IT MIGHT be a year before conjoined twins Recall and Ricardo are separated following setbacks in the Ricardo’s health, which has seen the babies going into theatre at least four times since they were born.

The boys turn four months this week, and initial assessments at Steve Biko Academic Hospital where they were admitted the day after they were born had projected surgery for when they turned six months old or soon after.

The boys were born joined at the pelvis, sharing a large bowel, one genital organ, urethra and hip bones, and as a result can only lie in one position, with their heads positioned at opposite ends of each other.

They were born naturally at an Mpumalanga hospital to 18-year-old mother Bongi Sibuyi who had not known she was carrying conjoined twins.

The babies were taken to Steve Biko a day later where they underwent tests, scans and X-Rays, and after close monitoring, medical experts determined that a separation was possible.

Yesterday a doctor in the team that monitors and treats the babies said they were doing well despite being rushed to theatre and being detained in the intensive care unit of the paediatric ward last month.

She said: “Twin B (Ricardo) developed bowel problems and caught an infection, so we rushed him into theatre and after that on to a ventilator in the ICU for recovery.”

Ricardo is recovering well and he and his brother can already give a half smile. A team of occupational health workers is working with them to help develop their fine motor skills and they could recognise people, said the doctor.

The surgery has been put off until they gain sufficient weight. Surgery will follow a process to stretch their skin until its surface is big enough to cover the babies after the operation.
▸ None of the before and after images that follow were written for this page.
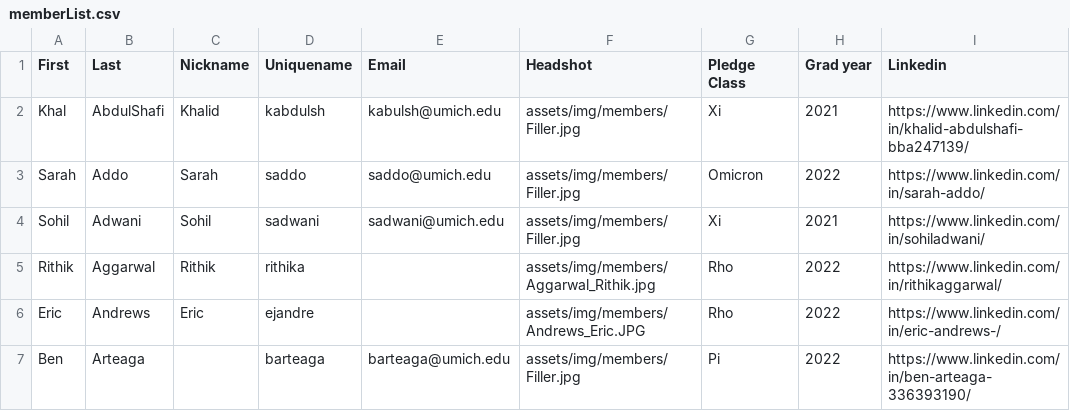
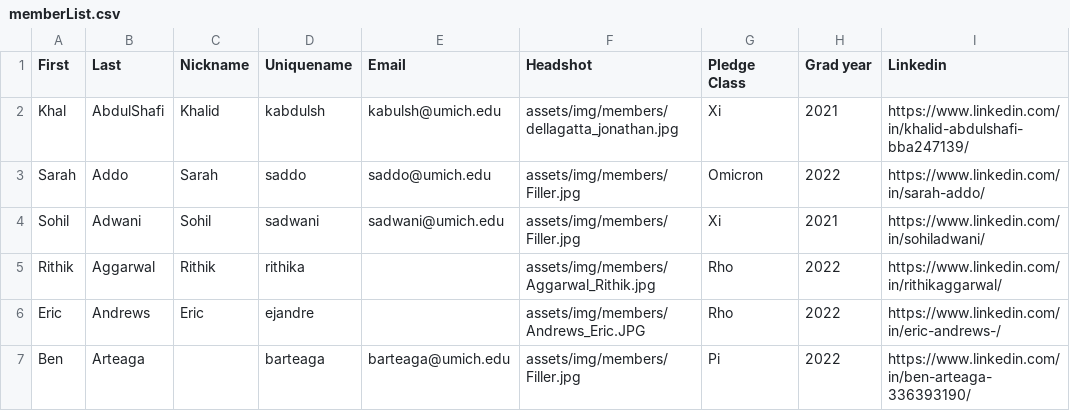
Before and after one commit to tcnjktp/ktp, a CSV file: assets/memberList.csv, drawn as a sheet; only a part is shown.

Commit message:
Update memberList.csv

```diff
--- a/assets/memberList.csv
+++ b/assets/memberList.csv
@@ -1,3 +1,3 @@
 First,Last,Nickname,Uniquename,Email,Headshot,Pledge Class,Grad year,Linkedin
-Khal,AbdulShafi,Khalid,kabdulsh,kabulsh@umich.edu,assets/img/members/Filler.jpg,Xi,2021,https://www.linkedin.com/in/khalid-abdulshafi-bba247139/
+Khal,AbdulShafi,Khalid,kabdulsh,kabulsh@umich.edu,assets/img/members/dellagatta_jonathan.jpg,Xi,2021,https://www.linkedin.com/in/khalid-abdulshafi-bba247139/
 Sarah,Addo,Sarah,saddo,saddo@umich.edu,assets/img/members/Filler.jpg,Omicron,2022,https://www.linkedin.com/in/sarah-addo/
```
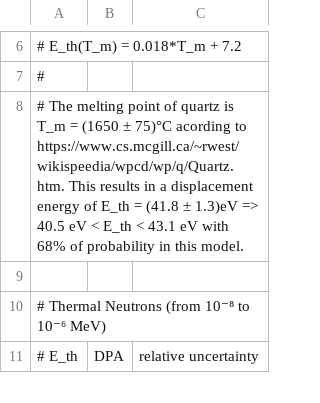
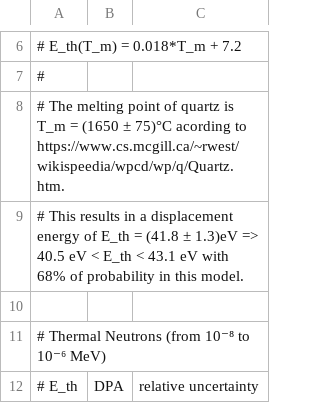
Before and after one commit to matheusbergamo/Master-Thesis, a CSV file: Displacement_Energy.csv, drawn as a sheet; only a part is shown, gaps mark what is left out.

Commit message:
Update Displacement_Energy.csv

```diff
--- a/Displacement_Energy.csv
+++ b/Displacement_Energy.csv
@@ -7,3 +7,4 @@
 #
-# The melting point of quartz is T_m = (1650 ± 75)°C acording to https://www.cs.mcgill.ca/~rwest/wikispeedia/wpcd/wp/q/Quartz.htm. This results in a displacement energy of  E_th = (41.8 ± 1.3)eV => 40.5 eV < E_th < 43.1 eV with 68% of probability in this model.
+# The melting point of quartz is T_m = (1650 ± 75)°C acording to https://www.cs.mcgill.ca/~rwest/wikispeedia/wpcd/wp/q/Quartz.htm.
+# This results in a displacement energy of  E_th = (41.8 ± 1.3)eV => 40.5 eV < E_th < 43.1 eV with 68% of probability in this model.
 
```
The team for the major procedure to separate them is to include paediatric surgeons, urologists, plastic surgeons and orthopaedic surgeons.

A team of paediatric surgeons is keeping an eye on them.